* [Problem] Go through the records below and copy out every line holding "components".

[Data entries]
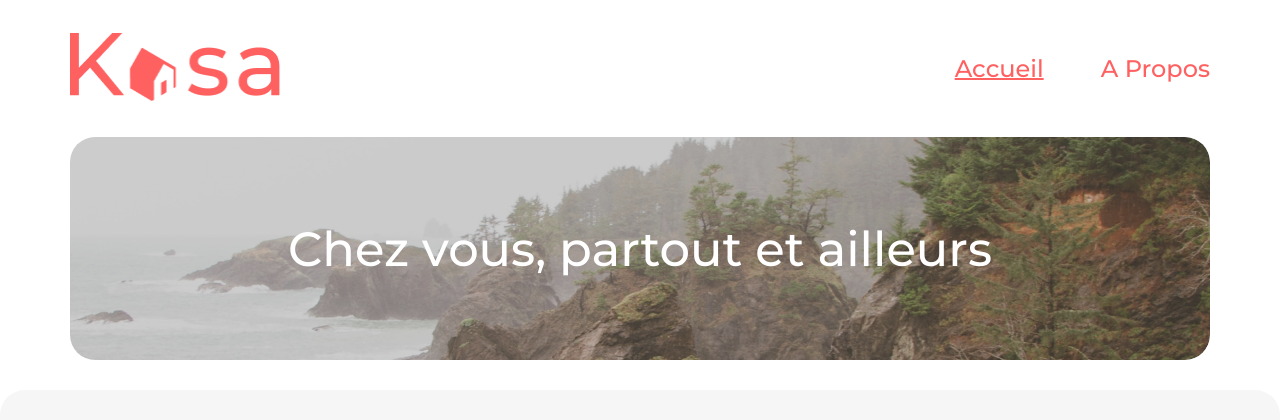
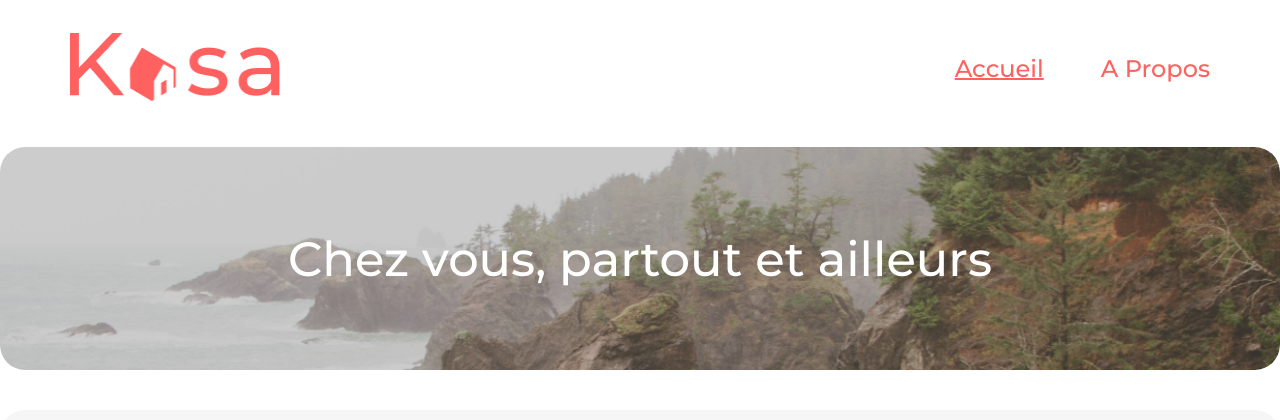
Before and after one commit to zlimteck/Kasa, a React (Create React App) app: page / in a window 1280 px wide. Shown: the top 420 px of the page. Built offline with nearby package versions, Linux system fonts and the light colour scheme.

Commit message:
Modify CSS

```diff
--- a/src/components/Banner/Banner.css
+++ b/src/components/Banner/Banner.css
@@ -4,7 +4,7 @@
     position: relative;
     overflow: hidden;
     border-radius: 25px;
-    margin: 30px 70px ;
+    margin: 40px 0px 40px 0px;
 }
 
 .banner_img {
@@ -38,7 +38,6 @@
 /* MediaQueries Tablet */
 @media screen and (max-width: 980px) {
     .banner {
-        margin: 30px 20px;
         height: 160px;
     }
     .banner_text_container {
```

* [Worked solution]
--- a/src/components/Banner/Banner.css
+++ b/src/components/Banner/Banner.css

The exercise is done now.